Perhaps for that reason, he’d never spent much time gambling. He enjoyed an occasional night of low-stakes poker, but simply because of the social interaction. Before the Ring of Fire, he’d been to Las Vegas twice, on his way to Los Angeles and on his way back. He’d fiddled with the slot machines for a while, on his first trip, more out of mild curiosity than anything else. On his second and final visit, he’d spent about an hour at a blackjack table, despite the fact that he found that particular card game quite boring. He’d done it from a vague sense of obligation that since he’d taken the time to pass through Las Vegas he owed it to someone — maybe himself, maybe the goddess of luck, who could say? — to do some Real Gambling.

So, gamble he had, losing about fifteen dollars in the process. When he walked away from the table he didn’t mind having lost the money but he did mildly regret the waste of his time.

The problem with gambling, from Mike’s point of view, was that a person was voluntarily placing himself at the vagaries of chance. That just seemed monumentally stupid to him. No one except a hermit could get through life without at one point or another — usually more than once — giving up hostages to fortune. But it was one thing to have your destiny kidnapped by forces beyond your control, it was another thing entirely to go looking for the bastards so you could hand yourself over to them.

He felt firmly — had felt firmly — that there were only two circumstances when a person should do anything that rash: when you got married, and when you had children. Even then, the degree to which your fortunes were no longer in your own hands was restricted. You did, after all, get to pick your spouse, so if the marriage turned out sour it was mostly your own screw-up. And you did, after all, occupy the parent half of the parent-child equation, so if your kids wound up being dysfunctional, you were probably the main culprit involved.

And now, on May 15 of the year 1636, Mike Stearns was realizing that he’d just made the biggest gamble of his life. True, he’d thought and still did that the odds were in the Third Division’s favor. Pretty heavily in the division’s favor, in fact. Nevertheless…

There was a chance that the 1st Brigade might collapse under the pressure of the Bavarian assault that had been going on since the day before. Yes, the brigade was a good one, full of veterans of the Saxon campaign, some of whom had been at Ahrensbök as well. True also, they were fighting on the defensive behind solid fieldworks and could always retreat into Moosburg if necessary. True as well, they had the Hangman regiment — probably the division’s best — in reserve.

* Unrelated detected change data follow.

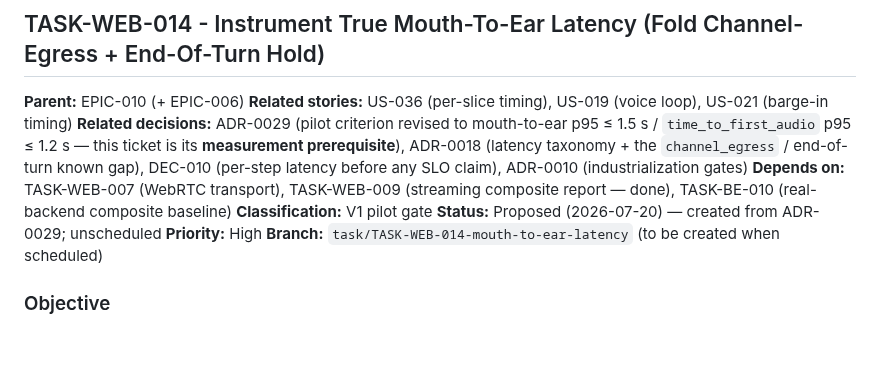
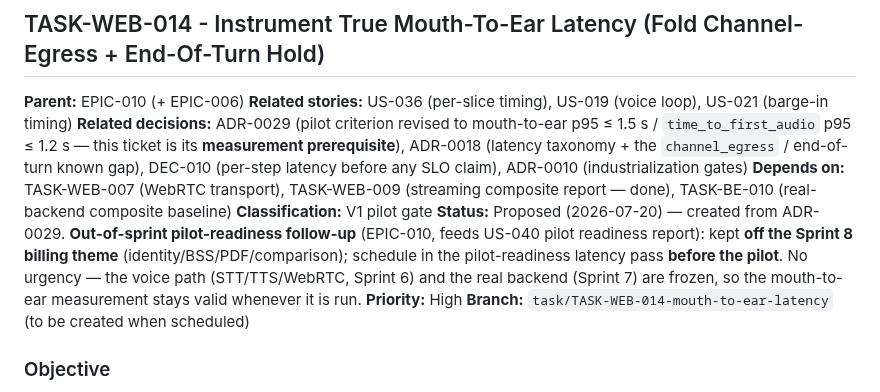
Before and after one commit to tgrimaud/V2V, a Markdown page: product-backlog/tasks/web-voice-tasks.md, the part around the change. Drawn GitHub-style; blank space fills up the shorter version.

Commit message:
docs(backlog): mark TASK-WEB-014 as out-of-sprint pilot-readiness follow-up (EPIC-010/US-040)
Sprint 7 (answer engine) is functionally complete; Sprint 8's theme is billing
evidence (identity/BSS/PDF/comparison), so the mouth-to-ear latency
instrumentation stays off both themes and is tracked as a pilot-readiness
follow-up to schedule before the pilot. The voice path and real backend are
frozen, so the measurement stays valid whenever it runs.

Co-authored-by: Cursor <cursoragent@cursor.com>

```diff
--- a/product-backlog/tasks/web-voice-tasks.md
+++ b/product-backlog/tasks/web-voice-tasks.md
@@ -1306,7 +1306,12 @@ ADR-0018 (latency taxonomy + the `channel_egress` / end-of-turn known gap), DEC-
 **Depends on:** TASK-WEB-007 (WebRTC transport), TASK-WEB-009 (streaming composite
 report — done), TASK-BE-010 (real-backend composite baseline)
 **Classification:** V1 pilot gate
-**Status:** Proposed (2026-07-20) — created from ADR-0029; unscheduled
+**Status:** Proposed (2026-07-20) — created from ADR-0029. **Out-of-sprint
+pilot-readiness follow-up** (EPIC-010, feeds US-040 pilot readiness report): kept
+**off the Sprint 8 billing theme** (identity/BSS/PDF/comparison); schedule in the
+pilot-readiness latency pass **before the pilot**. No urgency — the voice path
+(STT/TTS/WebRTC, Sprint 6) and the real backend (Sprint 7) are frozen, so the
+mouth-to-ear measurement stays valid whenever it is run.
 **Priority:** High
 **Branch:** `task/TASK-WEB-014-mouth-to-ear-latency` (to be created when scheduled)
 
```
Also changed, not shown: product-backlog/backlog-index.md (+1 -1 lines).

They were still heavily outnumbered, and facing an army that was also largely made up of veterans and with an experienced and capable commander. So it was a gamble.